Bob Bright directed the Chicago Marathon from 1982 to 1989, the time during which enormous interest in the sport was generated when Beatrice Foods sponsorship and Bright’s combative style competed against nemesis/rival/friend Fred Lebow of the New York City Marathon when those two fall giants were scheduled only one week apart. Before getting into the foot racing business New Jersey native Bright had worked as an assistant horse trainer at Aqueduct, Belmont Park and Saratoga. His other sporting passion was dogsled racing as three times he raced the fabled Iditarod Dog Sled Race in Alaska.
“When I look at all three sports I am interested in,” Bob began while out on a 12-mile mountain bike ride outside his home in Santa Fe, “the problem comes down to management. In all three sports the athletes are performing better than ever, but in all three the public recognition isn’t near what it used to be. And it’s how they are managed that’s the problem.
“We got publicity in the `80s (in marathoning) because we made the money public. Who cares who the runners are? The public wants big payoffs like in golf and tennis. And the big money isn’t to attract the athletes, it’s to attract the media. Athletes are easy to get. Money is used as bait to get the public involved. Right now Phil Michelson is in the news because he made $60 million last year and now wants to move out of California cause he thinks he’s paying too much in taxes. You have to manage and promote these sports to the point where people are interested in the outcome.”
According to Bright running could learn a thing or two from Dancing with the Stars.
“I’d do one of two things.
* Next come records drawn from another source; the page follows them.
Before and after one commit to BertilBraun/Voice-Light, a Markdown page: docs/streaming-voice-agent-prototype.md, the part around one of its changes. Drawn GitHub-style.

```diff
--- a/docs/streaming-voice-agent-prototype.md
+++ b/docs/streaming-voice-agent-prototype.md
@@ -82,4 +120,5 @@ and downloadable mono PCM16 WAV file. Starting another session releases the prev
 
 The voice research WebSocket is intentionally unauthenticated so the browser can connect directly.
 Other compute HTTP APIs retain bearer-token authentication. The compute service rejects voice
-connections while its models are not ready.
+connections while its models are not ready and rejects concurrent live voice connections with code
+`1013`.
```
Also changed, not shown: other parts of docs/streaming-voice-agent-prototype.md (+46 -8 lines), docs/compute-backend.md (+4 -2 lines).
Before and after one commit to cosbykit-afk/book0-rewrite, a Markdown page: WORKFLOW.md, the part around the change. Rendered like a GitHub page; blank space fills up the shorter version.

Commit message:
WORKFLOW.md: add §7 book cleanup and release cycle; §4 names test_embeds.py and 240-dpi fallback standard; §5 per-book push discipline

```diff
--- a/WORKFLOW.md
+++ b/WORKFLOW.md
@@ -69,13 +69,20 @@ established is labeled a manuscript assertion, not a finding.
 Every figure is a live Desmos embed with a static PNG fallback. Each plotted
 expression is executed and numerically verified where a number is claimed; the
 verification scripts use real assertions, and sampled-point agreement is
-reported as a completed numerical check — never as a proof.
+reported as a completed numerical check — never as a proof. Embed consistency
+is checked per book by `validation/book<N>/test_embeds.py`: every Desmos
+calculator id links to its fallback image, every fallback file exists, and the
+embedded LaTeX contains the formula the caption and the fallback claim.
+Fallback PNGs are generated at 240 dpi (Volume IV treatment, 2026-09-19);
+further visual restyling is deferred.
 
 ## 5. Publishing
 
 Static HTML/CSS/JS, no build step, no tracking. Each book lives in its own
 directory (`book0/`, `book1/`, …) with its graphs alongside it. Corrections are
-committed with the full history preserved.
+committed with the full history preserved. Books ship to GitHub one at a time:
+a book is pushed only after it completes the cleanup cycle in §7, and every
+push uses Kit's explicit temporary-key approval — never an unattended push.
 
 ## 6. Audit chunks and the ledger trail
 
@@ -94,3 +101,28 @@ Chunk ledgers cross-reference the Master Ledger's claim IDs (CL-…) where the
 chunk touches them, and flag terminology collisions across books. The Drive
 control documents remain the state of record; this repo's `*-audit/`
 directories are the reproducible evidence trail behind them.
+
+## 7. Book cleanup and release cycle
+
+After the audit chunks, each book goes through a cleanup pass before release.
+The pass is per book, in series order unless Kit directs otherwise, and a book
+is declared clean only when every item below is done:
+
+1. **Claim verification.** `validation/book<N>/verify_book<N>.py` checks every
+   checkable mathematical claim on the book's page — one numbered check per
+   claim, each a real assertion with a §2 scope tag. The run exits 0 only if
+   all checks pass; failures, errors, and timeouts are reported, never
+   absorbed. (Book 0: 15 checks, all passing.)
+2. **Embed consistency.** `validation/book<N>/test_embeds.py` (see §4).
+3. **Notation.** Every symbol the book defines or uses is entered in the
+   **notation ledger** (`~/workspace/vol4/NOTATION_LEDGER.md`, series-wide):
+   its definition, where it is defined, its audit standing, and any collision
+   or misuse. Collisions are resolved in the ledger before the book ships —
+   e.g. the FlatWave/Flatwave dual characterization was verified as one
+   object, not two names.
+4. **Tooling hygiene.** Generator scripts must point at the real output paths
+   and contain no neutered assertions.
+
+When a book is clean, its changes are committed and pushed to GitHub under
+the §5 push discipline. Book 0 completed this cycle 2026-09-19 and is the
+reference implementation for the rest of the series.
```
First, I’d sign Suzy Favor Hamilton. If she came out and said, ‘I’m going to train for a marathon as part of my recovery process, the audience would be tremendous. Overcoming obstacles is a major part of what sport is about. If you’re looking for pizzazz, there it is. Fact is, you need shock and awe now to get the public’s attention, since running has been off the radar for so long.
“Another way would be to take the millions of dollars that are already being spent at the big city marathons, but which are currently outside public view in appearance fees, and put that money on the line, winner take all in a handicap race. In the old days we used to have handicap road races in New Jersey.”
We had them in Boston, too.
“So put on Million Dollar Handicap where anyone can win. You take, say, sub-2:15 guys and sub-2:35 women – find the number you want in the field and work backwards from there. Verify those times, then line them up in Las Vegas with the slow people going out first. If everyone thinks they had a chance to win, it would be a big-ass deal. Promote it a year out and hire Suzy Favor Hamilton as your first runner out. Shock the system. You’d probably be able to get a casino guy to put up the money.”
Not sure how deep Bob’s tongue was embedded in his cheek – it often was back in the day – but his point was made, shock and awe. Do something! I also spoke recently to another current-day promoter who shared Bright’s sense that this sport is lacking a spark, but who asked to remain anonymous.
“Marathoning needs a salesman. When I watch terrible Bowl Games played in front of almost empty stadiums being sponsored on TV, I realize more than ever marathoning needs a savior who can explain to the world the sacrifices that are made to excel, where a human being sacrifices so much and relies almost totally on themselves to be successful. Maybe someone will come along who will do something, anything to drive professional running into the consciences of the media and corporate America.”
“The fact that they can’t market this sport is ridiculous,” concluded Bright.
Somebody call Suzy.